To help you answer these questions, let's reflect on how German expressionism worked in films during the 1920s. Expressionism is especially focused on fears, desires, and internal conflicts, but it doesn't present these in a realistic way. Rather, it dramatizes these emotions and disturbances in a way that is visually powerful and even startling.
Filmmakers, for instance, used odd angles and perspectives in their films, even to the point of distortion. They created movie sets that mirrored these angles, often so exaggerated as to be physically impossible in the real world. Filmmakers also played with light and dark, introducing deep shadows into their works and emphasizing contrasts. One film critic, Lotte Eisner, called these contrasts "Helldunkel" (literally, "light-dark") and noted that her chosen word describes "a sort of twilight of the German soul, expressing itself in shadowy, enigmatic interiors, or in misty, insubstantial landscapes."

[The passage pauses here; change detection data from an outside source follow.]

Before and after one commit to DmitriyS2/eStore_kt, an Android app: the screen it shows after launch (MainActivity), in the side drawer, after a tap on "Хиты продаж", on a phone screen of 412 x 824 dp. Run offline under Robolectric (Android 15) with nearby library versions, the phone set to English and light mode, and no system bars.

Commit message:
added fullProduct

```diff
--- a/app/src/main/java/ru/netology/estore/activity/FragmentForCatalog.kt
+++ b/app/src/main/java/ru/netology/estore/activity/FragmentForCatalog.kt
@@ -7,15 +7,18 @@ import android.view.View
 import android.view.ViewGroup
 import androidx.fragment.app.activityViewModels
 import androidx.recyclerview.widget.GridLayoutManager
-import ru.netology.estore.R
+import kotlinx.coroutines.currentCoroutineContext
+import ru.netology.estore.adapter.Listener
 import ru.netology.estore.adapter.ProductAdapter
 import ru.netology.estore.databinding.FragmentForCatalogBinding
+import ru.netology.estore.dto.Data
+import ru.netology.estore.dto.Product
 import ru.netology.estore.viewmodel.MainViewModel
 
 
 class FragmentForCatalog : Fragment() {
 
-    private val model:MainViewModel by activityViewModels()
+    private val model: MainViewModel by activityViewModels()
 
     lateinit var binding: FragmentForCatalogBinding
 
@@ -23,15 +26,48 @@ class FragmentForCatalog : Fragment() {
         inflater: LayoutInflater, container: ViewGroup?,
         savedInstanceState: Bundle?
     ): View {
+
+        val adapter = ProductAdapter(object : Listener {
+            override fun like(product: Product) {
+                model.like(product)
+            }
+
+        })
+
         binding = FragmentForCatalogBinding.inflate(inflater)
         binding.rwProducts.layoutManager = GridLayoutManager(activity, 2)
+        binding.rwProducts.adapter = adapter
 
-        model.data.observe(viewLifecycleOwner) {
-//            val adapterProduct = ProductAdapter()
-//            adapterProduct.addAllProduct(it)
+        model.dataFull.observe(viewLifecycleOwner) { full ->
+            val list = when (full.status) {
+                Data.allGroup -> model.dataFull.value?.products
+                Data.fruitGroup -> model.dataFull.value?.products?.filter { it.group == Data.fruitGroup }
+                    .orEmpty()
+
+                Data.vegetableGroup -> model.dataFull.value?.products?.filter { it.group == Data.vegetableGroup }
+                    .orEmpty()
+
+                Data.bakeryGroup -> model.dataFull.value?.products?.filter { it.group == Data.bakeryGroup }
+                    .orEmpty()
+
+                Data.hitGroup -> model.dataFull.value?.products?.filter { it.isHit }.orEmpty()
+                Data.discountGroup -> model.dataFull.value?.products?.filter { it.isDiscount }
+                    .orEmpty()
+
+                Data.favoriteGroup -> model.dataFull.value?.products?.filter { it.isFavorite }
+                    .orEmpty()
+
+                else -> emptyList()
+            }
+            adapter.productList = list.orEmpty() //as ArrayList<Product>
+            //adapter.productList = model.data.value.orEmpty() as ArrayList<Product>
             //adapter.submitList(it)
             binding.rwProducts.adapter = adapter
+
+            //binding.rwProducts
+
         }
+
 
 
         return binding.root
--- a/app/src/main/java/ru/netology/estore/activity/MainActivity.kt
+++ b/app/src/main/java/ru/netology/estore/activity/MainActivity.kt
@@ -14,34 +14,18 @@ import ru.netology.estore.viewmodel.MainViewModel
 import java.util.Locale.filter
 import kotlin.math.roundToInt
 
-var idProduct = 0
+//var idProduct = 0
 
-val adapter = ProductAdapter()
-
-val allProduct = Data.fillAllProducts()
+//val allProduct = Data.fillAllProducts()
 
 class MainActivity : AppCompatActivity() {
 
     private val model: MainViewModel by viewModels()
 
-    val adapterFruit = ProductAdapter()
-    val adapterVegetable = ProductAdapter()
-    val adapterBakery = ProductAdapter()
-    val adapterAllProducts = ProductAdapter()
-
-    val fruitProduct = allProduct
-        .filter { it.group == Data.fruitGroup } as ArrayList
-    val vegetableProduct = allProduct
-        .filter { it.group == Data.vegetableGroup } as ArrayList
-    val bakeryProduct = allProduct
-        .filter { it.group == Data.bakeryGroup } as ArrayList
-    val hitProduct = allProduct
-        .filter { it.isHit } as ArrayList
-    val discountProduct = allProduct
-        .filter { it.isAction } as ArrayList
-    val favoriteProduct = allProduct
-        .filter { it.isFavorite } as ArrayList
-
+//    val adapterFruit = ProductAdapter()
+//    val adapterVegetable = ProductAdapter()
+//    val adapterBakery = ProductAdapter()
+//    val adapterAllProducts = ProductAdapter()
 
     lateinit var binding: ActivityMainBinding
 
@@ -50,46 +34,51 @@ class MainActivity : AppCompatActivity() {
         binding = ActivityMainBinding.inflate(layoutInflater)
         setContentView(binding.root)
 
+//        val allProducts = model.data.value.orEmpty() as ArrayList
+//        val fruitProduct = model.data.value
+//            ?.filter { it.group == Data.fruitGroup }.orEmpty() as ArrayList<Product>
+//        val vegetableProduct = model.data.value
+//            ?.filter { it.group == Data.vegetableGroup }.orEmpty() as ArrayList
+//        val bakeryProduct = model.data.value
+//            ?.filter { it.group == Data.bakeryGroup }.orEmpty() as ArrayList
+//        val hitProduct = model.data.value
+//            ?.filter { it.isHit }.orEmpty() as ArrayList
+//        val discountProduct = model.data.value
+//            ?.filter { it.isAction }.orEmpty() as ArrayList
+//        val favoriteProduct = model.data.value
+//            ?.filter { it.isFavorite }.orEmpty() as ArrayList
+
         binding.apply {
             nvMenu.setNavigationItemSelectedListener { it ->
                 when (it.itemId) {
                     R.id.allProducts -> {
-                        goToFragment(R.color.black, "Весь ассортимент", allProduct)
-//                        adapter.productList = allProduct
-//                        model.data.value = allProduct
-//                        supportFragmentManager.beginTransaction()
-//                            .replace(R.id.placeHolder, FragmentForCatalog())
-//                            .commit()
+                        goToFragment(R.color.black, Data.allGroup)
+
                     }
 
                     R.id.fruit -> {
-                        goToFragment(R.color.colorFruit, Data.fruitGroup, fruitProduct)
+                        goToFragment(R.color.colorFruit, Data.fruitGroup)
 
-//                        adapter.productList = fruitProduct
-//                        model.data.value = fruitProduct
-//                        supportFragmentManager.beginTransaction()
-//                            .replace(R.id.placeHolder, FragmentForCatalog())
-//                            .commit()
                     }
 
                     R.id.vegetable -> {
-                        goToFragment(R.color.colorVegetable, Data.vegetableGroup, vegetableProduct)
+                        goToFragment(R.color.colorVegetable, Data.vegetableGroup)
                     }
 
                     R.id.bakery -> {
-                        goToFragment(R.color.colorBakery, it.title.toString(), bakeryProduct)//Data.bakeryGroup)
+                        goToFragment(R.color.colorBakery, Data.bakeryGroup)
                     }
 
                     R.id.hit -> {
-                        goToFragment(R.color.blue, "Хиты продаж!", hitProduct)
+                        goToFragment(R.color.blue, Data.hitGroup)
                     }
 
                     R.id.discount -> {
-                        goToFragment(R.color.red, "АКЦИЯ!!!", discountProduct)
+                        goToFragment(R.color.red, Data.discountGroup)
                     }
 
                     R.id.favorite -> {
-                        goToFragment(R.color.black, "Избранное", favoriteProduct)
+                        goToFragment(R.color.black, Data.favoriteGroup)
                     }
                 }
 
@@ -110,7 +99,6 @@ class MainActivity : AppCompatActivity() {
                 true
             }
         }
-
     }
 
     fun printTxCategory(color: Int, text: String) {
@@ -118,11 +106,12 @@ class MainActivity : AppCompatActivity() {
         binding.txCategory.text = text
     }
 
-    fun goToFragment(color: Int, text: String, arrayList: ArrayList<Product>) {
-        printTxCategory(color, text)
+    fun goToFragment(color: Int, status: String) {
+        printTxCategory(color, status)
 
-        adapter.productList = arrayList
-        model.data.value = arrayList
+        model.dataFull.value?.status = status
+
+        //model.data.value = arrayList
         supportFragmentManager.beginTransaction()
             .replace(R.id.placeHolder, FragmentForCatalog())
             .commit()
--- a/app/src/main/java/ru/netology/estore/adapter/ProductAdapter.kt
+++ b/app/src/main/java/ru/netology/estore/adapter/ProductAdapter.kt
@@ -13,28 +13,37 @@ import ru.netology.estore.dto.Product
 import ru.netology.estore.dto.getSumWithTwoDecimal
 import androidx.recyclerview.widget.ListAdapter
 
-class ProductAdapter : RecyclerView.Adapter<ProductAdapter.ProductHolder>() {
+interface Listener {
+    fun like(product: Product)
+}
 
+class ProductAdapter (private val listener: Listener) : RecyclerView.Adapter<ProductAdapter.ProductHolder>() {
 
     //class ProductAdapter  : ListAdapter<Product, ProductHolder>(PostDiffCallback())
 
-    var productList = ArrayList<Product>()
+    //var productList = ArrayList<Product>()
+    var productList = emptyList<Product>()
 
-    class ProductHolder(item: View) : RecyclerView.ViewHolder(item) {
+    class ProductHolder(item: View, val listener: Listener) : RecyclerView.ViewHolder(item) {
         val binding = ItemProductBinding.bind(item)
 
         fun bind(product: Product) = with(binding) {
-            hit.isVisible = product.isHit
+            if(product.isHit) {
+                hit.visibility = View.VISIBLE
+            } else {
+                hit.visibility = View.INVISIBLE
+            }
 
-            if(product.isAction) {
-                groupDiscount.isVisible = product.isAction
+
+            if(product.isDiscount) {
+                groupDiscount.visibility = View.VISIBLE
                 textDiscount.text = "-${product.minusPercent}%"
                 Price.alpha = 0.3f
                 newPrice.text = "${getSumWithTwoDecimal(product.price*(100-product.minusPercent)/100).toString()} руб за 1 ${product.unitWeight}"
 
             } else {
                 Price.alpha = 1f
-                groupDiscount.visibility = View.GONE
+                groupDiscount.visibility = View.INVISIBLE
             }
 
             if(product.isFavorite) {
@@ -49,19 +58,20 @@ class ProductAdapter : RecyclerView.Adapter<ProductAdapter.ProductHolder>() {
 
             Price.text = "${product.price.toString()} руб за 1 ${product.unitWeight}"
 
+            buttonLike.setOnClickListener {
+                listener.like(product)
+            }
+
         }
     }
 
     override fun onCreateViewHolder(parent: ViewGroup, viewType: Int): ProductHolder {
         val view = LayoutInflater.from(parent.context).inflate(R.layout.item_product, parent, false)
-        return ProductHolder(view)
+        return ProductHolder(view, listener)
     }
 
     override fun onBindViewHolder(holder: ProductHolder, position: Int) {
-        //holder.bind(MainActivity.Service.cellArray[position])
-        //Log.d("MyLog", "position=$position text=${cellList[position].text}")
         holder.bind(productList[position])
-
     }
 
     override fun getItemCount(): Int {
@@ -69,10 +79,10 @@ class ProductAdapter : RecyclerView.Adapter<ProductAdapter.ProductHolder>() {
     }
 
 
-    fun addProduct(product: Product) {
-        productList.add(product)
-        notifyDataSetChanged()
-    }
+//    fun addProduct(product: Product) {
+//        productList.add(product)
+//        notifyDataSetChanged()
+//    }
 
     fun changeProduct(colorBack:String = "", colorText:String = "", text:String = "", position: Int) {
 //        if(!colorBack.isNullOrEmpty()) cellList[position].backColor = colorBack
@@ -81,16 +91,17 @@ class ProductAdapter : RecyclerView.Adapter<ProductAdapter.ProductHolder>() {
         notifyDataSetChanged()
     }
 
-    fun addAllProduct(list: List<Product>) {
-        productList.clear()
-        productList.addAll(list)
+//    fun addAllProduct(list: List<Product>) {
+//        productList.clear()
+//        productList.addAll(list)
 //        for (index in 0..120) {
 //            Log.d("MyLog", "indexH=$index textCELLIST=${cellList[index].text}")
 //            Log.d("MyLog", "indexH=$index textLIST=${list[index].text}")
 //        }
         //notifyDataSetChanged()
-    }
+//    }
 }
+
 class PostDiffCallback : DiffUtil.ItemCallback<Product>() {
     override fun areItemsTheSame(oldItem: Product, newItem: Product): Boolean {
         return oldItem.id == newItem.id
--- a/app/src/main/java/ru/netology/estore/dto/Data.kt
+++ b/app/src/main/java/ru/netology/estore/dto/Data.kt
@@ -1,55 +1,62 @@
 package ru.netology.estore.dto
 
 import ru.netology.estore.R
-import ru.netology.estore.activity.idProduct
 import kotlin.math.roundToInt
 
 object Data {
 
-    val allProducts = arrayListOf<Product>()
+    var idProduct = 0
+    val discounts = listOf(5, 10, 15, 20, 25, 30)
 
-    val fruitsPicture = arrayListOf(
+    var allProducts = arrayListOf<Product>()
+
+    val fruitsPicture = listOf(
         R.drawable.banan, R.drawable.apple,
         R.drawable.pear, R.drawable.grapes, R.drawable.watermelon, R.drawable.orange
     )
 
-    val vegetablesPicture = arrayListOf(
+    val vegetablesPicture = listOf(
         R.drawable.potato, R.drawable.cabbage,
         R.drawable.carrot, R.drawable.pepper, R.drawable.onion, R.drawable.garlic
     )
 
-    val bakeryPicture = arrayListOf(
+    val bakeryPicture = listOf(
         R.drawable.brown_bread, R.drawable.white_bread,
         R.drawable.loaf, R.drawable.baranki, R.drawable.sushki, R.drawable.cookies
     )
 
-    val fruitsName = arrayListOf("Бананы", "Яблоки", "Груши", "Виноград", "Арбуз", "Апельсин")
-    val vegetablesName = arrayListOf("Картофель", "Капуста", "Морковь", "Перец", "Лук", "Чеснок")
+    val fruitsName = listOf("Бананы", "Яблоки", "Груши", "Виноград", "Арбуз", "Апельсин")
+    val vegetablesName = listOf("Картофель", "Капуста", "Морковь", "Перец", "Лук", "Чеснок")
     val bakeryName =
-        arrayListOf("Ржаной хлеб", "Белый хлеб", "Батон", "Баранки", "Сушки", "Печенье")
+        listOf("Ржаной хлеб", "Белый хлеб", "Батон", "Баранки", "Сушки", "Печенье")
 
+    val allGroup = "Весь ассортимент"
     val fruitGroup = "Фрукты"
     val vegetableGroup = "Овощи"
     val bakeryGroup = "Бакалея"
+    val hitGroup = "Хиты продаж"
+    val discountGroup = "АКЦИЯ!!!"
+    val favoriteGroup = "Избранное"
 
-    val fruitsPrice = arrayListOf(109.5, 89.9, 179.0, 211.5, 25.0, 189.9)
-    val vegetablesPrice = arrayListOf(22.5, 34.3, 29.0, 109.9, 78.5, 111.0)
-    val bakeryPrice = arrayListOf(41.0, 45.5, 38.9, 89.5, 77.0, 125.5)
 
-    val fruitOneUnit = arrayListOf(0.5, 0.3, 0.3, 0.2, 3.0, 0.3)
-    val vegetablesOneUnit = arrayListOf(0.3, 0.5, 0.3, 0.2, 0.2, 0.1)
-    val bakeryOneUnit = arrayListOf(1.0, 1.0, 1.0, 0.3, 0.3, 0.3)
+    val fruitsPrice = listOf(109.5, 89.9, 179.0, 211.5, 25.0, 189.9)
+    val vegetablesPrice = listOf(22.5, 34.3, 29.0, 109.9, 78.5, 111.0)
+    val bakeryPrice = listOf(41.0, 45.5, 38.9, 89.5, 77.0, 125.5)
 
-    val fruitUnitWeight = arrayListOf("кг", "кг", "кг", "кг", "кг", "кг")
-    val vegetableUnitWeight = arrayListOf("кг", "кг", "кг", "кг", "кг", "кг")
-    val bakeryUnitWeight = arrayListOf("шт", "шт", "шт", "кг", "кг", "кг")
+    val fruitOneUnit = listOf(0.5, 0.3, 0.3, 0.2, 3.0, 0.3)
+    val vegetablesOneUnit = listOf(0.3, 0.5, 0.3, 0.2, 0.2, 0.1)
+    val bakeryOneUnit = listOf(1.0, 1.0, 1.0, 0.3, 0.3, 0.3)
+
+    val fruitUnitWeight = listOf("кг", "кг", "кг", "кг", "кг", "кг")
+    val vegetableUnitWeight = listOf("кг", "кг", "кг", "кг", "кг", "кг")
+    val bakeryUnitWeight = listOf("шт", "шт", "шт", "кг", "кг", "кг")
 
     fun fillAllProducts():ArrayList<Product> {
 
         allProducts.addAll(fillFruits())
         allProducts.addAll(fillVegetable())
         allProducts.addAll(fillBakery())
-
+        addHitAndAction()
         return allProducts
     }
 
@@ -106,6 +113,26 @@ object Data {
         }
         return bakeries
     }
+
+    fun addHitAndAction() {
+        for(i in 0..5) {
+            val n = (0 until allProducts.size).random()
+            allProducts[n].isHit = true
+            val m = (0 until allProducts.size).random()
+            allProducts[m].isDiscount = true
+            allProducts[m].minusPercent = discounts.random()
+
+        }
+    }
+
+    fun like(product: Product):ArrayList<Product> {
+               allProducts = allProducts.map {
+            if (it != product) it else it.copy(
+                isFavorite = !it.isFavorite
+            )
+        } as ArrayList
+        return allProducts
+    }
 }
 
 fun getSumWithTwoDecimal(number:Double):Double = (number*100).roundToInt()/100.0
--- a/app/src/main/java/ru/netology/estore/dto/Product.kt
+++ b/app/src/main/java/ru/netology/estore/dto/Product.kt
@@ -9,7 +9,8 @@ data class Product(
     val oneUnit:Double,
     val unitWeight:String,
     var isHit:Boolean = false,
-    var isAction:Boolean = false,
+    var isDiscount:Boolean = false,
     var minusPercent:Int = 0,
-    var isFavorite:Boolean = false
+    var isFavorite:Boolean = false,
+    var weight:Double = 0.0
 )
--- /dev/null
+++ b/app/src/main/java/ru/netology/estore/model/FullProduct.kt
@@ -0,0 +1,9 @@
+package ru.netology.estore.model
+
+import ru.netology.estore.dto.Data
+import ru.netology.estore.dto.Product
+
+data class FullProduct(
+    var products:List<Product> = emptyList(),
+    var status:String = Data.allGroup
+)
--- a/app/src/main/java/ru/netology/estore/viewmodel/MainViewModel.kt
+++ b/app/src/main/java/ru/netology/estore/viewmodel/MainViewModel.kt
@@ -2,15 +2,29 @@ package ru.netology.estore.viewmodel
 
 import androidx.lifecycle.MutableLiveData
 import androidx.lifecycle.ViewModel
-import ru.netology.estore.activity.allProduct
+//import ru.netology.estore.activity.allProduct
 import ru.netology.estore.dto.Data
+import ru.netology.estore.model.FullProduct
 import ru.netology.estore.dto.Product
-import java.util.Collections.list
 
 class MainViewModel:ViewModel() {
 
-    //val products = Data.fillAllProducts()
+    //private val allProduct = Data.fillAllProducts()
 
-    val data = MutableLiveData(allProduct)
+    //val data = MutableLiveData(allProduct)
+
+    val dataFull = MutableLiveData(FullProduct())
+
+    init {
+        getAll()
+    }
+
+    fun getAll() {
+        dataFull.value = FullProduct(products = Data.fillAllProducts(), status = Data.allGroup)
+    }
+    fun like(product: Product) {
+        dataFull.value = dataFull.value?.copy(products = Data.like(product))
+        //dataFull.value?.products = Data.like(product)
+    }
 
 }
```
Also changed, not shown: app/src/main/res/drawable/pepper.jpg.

Further, the subject matter of German expressionist films tends toward the strange and even horrifying. Stories are emotional and subjective with a focus on internal strife symbolized by external terror. Many storylines seem to have developed from nightmares, and characters must confront insanity, supernatural horror, and the deepest, darkest parts of themselves and others. Many of these films are silent, so the actors use dramatic gestures and facial expressions as well as onscreen words to tell the stories, but music is always part of silent film, and it adds to the dark, suspenseful atmosphere of expressionism.

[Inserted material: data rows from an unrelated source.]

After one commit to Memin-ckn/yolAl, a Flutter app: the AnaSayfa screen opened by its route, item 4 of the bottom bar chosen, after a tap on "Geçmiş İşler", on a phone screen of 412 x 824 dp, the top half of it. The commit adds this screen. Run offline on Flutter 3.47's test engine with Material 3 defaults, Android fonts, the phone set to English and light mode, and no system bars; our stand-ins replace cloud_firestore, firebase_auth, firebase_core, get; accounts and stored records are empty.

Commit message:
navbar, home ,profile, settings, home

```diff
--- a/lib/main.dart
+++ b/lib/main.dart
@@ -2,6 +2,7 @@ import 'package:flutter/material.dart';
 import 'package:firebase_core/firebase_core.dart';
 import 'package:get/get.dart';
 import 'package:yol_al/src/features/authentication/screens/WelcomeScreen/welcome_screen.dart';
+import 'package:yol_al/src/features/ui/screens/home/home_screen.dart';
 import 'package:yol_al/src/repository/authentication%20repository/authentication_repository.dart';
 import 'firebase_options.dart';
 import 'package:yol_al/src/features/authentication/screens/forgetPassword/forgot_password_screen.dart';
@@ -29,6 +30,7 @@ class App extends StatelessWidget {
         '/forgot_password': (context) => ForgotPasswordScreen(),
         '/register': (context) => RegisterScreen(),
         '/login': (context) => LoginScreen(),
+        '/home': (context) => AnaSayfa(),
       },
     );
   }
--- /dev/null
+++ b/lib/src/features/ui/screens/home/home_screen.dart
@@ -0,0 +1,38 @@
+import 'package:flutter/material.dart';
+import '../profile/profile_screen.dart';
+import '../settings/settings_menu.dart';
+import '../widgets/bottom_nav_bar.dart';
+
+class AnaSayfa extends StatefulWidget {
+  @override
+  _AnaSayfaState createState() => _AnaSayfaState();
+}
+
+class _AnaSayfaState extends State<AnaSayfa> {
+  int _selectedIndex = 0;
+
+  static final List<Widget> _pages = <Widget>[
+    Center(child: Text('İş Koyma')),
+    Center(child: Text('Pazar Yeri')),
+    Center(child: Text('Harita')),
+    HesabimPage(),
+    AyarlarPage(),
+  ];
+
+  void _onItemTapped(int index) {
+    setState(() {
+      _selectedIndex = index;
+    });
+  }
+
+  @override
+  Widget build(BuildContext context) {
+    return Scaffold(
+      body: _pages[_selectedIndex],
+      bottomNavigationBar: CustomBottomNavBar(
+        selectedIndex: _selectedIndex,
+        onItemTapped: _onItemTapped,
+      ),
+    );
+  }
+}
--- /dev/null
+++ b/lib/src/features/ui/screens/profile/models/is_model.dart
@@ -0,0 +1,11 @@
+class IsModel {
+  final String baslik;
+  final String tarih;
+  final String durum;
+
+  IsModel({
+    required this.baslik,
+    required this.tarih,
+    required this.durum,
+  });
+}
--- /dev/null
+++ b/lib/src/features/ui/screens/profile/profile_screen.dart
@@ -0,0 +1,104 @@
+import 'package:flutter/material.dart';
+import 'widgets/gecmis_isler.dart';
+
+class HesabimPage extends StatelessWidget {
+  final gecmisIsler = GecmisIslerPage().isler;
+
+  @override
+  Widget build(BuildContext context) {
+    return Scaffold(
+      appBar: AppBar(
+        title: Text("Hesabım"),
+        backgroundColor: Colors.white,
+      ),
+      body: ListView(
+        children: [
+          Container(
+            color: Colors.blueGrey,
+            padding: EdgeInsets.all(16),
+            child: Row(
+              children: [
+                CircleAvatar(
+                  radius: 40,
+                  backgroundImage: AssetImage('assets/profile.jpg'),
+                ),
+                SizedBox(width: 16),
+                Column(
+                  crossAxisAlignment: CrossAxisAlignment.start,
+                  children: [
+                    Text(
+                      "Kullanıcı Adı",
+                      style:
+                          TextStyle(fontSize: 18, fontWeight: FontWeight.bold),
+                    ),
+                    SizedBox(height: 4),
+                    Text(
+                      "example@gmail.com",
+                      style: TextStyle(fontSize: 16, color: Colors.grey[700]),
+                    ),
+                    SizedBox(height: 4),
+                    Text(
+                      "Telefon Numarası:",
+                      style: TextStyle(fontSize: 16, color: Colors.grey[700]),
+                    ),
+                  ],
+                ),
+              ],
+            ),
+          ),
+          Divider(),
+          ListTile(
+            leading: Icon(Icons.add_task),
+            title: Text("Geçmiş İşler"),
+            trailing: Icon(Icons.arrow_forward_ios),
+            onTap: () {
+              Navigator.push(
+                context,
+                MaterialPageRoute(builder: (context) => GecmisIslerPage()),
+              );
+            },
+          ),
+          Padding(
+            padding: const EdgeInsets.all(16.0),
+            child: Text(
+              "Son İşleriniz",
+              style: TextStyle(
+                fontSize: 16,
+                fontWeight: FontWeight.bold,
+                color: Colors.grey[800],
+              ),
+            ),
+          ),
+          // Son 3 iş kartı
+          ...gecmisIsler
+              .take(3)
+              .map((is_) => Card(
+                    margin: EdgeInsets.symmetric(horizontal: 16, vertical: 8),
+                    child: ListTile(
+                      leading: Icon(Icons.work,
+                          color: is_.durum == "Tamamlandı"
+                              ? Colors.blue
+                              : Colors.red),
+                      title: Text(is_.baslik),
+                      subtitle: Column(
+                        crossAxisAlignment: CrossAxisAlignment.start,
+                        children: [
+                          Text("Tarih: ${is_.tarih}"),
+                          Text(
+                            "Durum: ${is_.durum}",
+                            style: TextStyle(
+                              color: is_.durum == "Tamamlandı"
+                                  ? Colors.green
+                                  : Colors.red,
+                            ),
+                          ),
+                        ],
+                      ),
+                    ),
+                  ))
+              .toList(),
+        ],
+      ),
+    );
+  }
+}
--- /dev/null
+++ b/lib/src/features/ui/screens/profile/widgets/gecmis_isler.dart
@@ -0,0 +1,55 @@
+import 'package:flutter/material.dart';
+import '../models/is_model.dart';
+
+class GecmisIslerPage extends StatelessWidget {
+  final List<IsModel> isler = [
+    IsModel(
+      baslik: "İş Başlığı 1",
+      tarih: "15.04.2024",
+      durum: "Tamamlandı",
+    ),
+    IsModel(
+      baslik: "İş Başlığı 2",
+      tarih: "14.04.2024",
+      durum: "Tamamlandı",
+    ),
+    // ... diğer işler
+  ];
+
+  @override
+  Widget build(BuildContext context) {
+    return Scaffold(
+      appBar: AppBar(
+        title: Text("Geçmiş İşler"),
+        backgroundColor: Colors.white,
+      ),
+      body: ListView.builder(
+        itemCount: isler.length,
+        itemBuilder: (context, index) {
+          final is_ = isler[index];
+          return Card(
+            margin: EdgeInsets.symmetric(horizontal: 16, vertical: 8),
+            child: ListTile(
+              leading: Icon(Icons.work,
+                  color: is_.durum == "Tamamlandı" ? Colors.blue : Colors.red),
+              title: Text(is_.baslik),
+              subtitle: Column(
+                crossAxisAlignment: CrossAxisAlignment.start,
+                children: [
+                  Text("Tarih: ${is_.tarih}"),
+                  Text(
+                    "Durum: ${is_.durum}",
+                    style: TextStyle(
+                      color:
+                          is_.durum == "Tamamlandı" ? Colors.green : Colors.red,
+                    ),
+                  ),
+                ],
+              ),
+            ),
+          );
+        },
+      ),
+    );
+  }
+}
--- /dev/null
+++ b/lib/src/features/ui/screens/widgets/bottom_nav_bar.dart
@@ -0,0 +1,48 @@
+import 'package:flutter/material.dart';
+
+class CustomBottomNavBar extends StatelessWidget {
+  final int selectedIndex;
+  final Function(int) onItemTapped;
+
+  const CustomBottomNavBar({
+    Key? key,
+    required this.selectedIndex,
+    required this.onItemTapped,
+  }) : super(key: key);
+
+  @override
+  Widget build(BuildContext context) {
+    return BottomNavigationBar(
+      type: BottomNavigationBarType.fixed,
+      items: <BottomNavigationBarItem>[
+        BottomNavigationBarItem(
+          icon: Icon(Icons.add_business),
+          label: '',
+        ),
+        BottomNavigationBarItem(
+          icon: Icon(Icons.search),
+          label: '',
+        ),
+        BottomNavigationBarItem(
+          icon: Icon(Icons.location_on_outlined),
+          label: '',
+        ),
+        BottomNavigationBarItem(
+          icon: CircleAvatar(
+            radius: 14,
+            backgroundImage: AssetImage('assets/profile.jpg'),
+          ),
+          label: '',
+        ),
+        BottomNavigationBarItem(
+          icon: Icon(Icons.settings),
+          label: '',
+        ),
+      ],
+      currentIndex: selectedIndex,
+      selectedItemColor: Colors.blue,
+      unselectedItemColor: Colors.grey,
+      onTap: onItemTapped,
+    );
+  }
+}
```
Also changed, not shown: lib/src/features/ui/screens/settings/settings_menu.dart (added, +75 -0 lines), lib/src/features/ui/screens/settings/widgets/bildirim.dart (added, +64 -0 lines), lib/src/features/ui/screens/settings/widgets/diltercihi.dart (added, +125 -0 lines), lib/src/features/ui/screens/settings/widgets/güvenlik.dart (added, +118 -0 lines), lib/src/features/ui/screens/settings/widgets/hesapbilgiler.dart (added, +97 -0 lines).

Films in the German expressionist genre include the 1920 movie The Cabinet of Dr. Caligari, with its strong sense of the macabre and its insane hypnotist; the 1922 Nosferatu, a dark adaptation of Dracula; and the 1924 film The Hand of Orlac, in which a pianist loses a hand in an accident and receives the transplanted hand of a murderer.